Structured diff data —
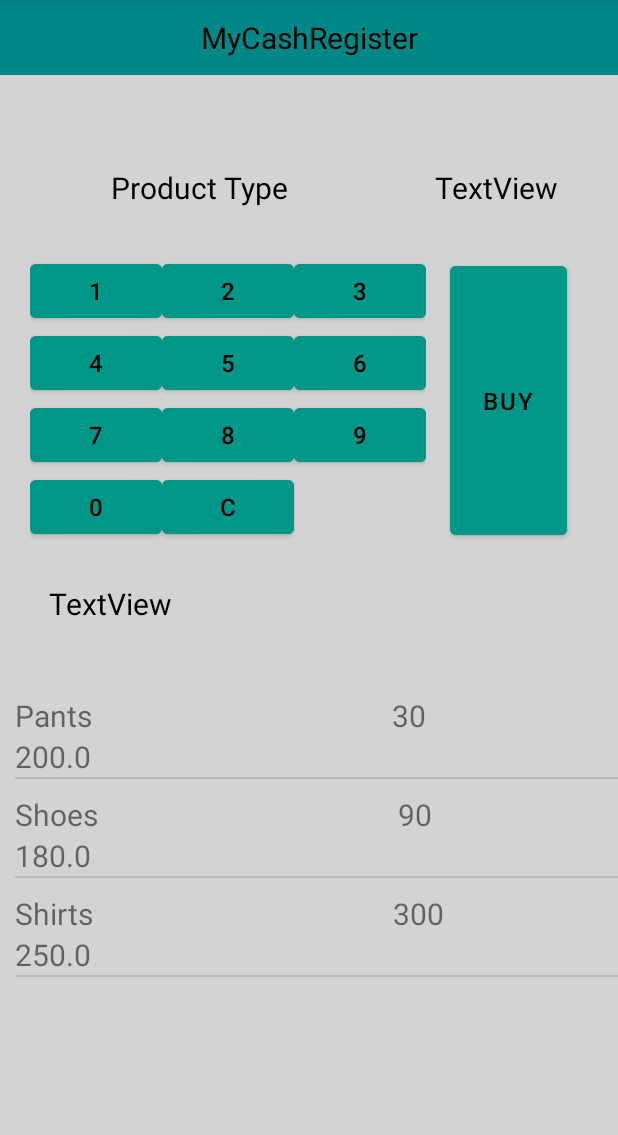
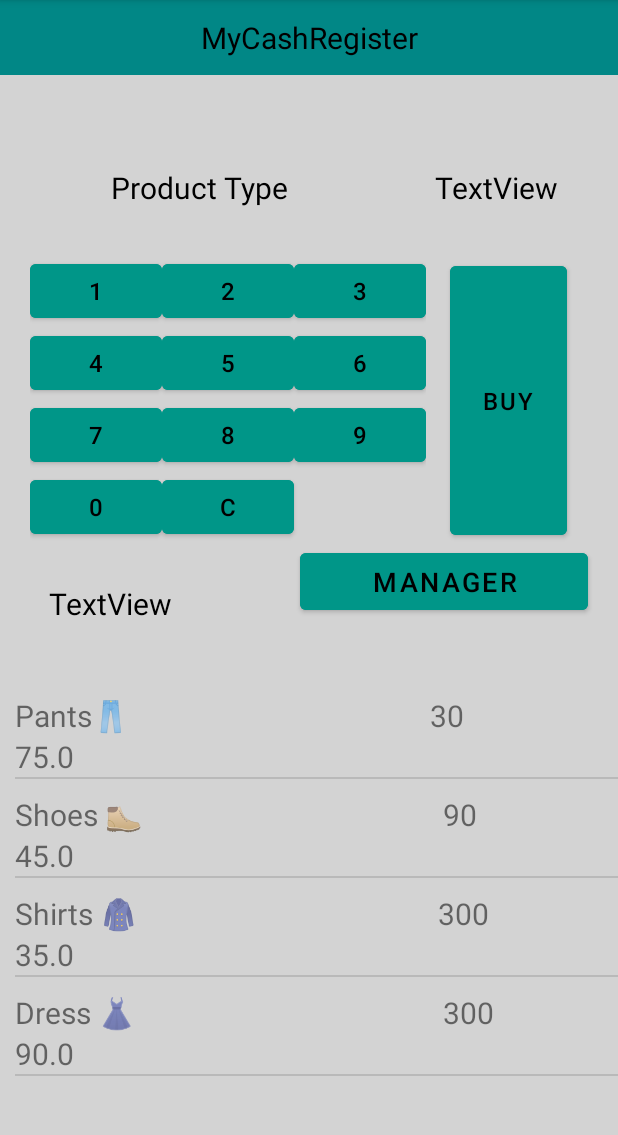
Before and after one commit to lindamol/CashRegisterAssignment2, an Android app: the screen it shows after launch (MainActivity), on a phone screen of 412 x 824 dp, the part 84-1219 px from its top. Run offline under Robolectric (Android 15) with nearby library versions, the phone set to English and light mode, and no system bars.

Commit message:
version2

```diff
--- a/app/src/main/java/com/example/cashregisterassignment2/ProductManager.java
+++ b/app/src/main/java/com/example/cashregisterassignment2/ProductManager.java
@@ -1,24 +1,40 @@
 package com.example.cashregisterassignment2;
 
 import java.util.ArrayList;
+import java.util.Date;
 
 public class ProductManager {
     ArrayList<Productlist> productArray = new ArrayList<>();
-    Productlist list1 = new Productlist("Pants",30,200);
-        Productlist list2 = new Productlist("Shoes",90,180);
-        Productlist list3 = new Productlist("Shirts",300,250);
+    ArrayList<Historylist> historyArray = new ArrayList<>();
+
+    Productlist list1 = new Productlist("Pants\uD83D\uDC56",30,75);
+        Productlist list2 = new Productlist("Shoes \uD83E\uDD7E",90,45);
+        Productlist list3 = new Productlist("Shirts \uD83E\uDDE5",300,35);
+        Productlist list4 = new Productlist("Dress 👗 ",300,90);
 
      void addtoArray(){
                 productArray.add(list1);
                 productArray.add(list2);
                 productArray.add(list3);
+                productArray.add(list4);
                  }
+     void addtoHistory(String date,int position,double total,int quantity){
+         String productname = productArray.get(position).getProductname();
+         double price = productArray.get(position).getPrice();
+         Historylist list = new Historylist(productname,quantity,price,date,total);
+         historyArray.add(list);// contains History and each of them stored in historylist
+     }
+    void printhistory()
+    { System.out.println(historyArray.toString()); }
+
     void printArray()
     { System.out.println(productArray.toString()); }
 
     boolean checkQuantity(int position, int userquantity){
          boolean isavailable = false;
         //System.out.println(" Quantity before calcualtion is "+userquantity );
+
+
          if(userquantity <= productArray.get(position).quantity){
              isavailable = true;
 
--- a/app/src/main/java/com/example/cashregisterassignment2/Productlist.java
+++ b/app/src/main/java/com/example/cashregisterassignment2/Productlist.java
@@ -4,6 +4,7 @@ public class Productlist {
     String productname;
     int quantity;
     double price;
+
 
     public Productlist(String productname, int quantity, double price) {
         this.productname = productname;
--- a/app/src/main/res/layout/activity_main.xml
+++ b/app/src/main/res/layout/activity_main.xml
@@ -13,7 +13,7 @@
         android:id="@+id/title"
         android:layout_width="match_parent"
         android:layout_height="50sp"
-       android:background="@color/teal_700"
+        android:background="@color/teal_700"
         android:gravity="center"
         android:text="@string/textcashregister"
         android:textColor="@color/black"
@@ -205,6 +205,18 @@
         android:textColor="@color/black"
         android:textSize="16sp"></Button>
 
+    <Button
+        android:id="@+id/buttonmanager"
+        android:layout_width="250sp"
+        android:layout_height="50sp"
+        android:textSize="18sp"
+        android:layout_below="@id/buyButton"
+        android:layout_marginStart="200sp"
+        android:layout_marginEnd="20sp"
+        android:backgroundTint="#009688"
+        android:text="MANAGER"
+        android:textColor="@color/black" />
+
     <TextView
         android:id="@+id/textViewquantity"
         android:layout_width="107dp"
```
Also changed, not shown: app/src/main/java/com/example/cashregisterassignment2/Historylist.java (added, +33 -0 lines), app/src/main/java/com/example/cashregisterassignment2/MainActivity.java (+27 -24 lines).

EXERCISE INSTRUCTIONS — Return the records exactly. Don't carry the pictures over.

ANSWER TO THIS PROBLEM —
Before and after one commit to lindamol/CashRegisterAssignment2, an Android app: the screen it shows after launch (MainActivity), on a phone screen of 412 x 824 dp, the part 84-1219 px from its top. Run offline under Robolectric (Android 15) with nearby library versions, the phone set to English and light mode, and no system bars.

Commit message:
version2

```diff
--- a/app/src/main/java/com/example/cashregisterassignment2/ProductManager.java
+++ b/app/src/main/java/com/example/cashregisterassignment2/ProductManager.java
@@ -1,24 +1,40 @@
 package com.example.cashregisterassignment2;
 
 import java.util.ArrayList;
+import java.util.Date;
 
 public class ProductManager {
     ArrayList<Productlist> productArray = new ArrayList<>();
-    Productlist list1 = new Productlist("Pants",30,200);
-        Productlist list2 = new Productlist("Shoes",90,180);
-        Productlist list3 = new Productlist("Shirts",300,250);
+    ArrayList<Historylist> historyArray = new ArrayList<>();
+
+    Productlist list1 = new Productlist("Pants\uD83D\uDC56",30,75);
+        Productlist list2 = new Productlist("Shoes \uD83E\uDD7E",90,45);
+        Productlist list3 = new Productlist("Shirts \uD83E\uDDE5",300,35);
+        Productlist list4 = new Productlist("Dress 👗 ",300,90);
 
      void addtoArray(){
                 productArray.add(list1);
                 productArray.add(list2);
                 productArray.add(list3);
+                productArray.add(list4);
                  }
+     void addtoHistory(String date,int position,double total,int quantity){
+         String productname = productArray.get(position).getProductname();
+         double price = productArray.get(position).getPrice();
+         Historylist list = new Historylist(productname,quantity,price,date,total);
+         historyArray.add(list);// contains History and each of them stored in historylist
+     }
+    void printhistory()
+    { System.out.println(historyArray.toString()); }
+
     void printArray()
     { System.out.println(productArray.toString()); }
 
     boolean checkQuantity(int position, int userquantity){
          boolean isavailable = false;
         //System.out.println(" Quantity before calcualtion is "+userquantity );
+
+
          if(userquantity <= productArray.get(position).quantity){
              isavailable = true;
 
--- a/app/src/main/java/com/example/cashregisterassignment2/Productlist.java
+++ b/app/src/main/java/com/example/cashregisterassignment2/Productlist.java
@@ -4,6 +4,7 @@ public class Productlist {
     String productname;
     int quantity;
     double price;
+
 
     public Productlist(String productname, int quantity, double price) {
         this.productname = productname;
--- a/app/src/main/res/layout/activity_main.xml
+++ b/app/src/main/res/layout/activity_main.xml
@@ -13,7 +13,7 @@
         android:id="@+id/title"
         android:layout_width="match_parent"
         android:layout_height="50sp"
-       android:background="@color/teal_700"
+        android:background="@color/teal_700"
         android:gravity="center"
         android:text="@string/textcashregister"
         android:textColor="@color/black"
@@ -205,6 +205,18 @@
         android:textColor="@color/black"
         android:textSize="16sp"></Button>
 
+    <Button
+        android:id="@+id/buttonmanager"
+        android:layout_width="250sp"
+        android:layout_height="50sp"
+        android:textSize="18sp"
+        android:layout_below="@id/buyButton"
+        android:layout_marginStart="200sp"
+        android:layout_marginEnd="20sp"
+        android:backgroundTint="#009688"
+        android:text="MANAGER"
+        android:textColor="@color/black" />
+
     <TextView
         android:id="@+id/textViewquantity"
         android:layout_width="107dp"
```
Also changed, not shown: app/src/main/java/com/example/cashregisterassignment2/Historylist.java (added, +33 -0 lines), app/src/main/java/com/example/cashregisterassignment2/MainActivity.java (+27 -24 lines).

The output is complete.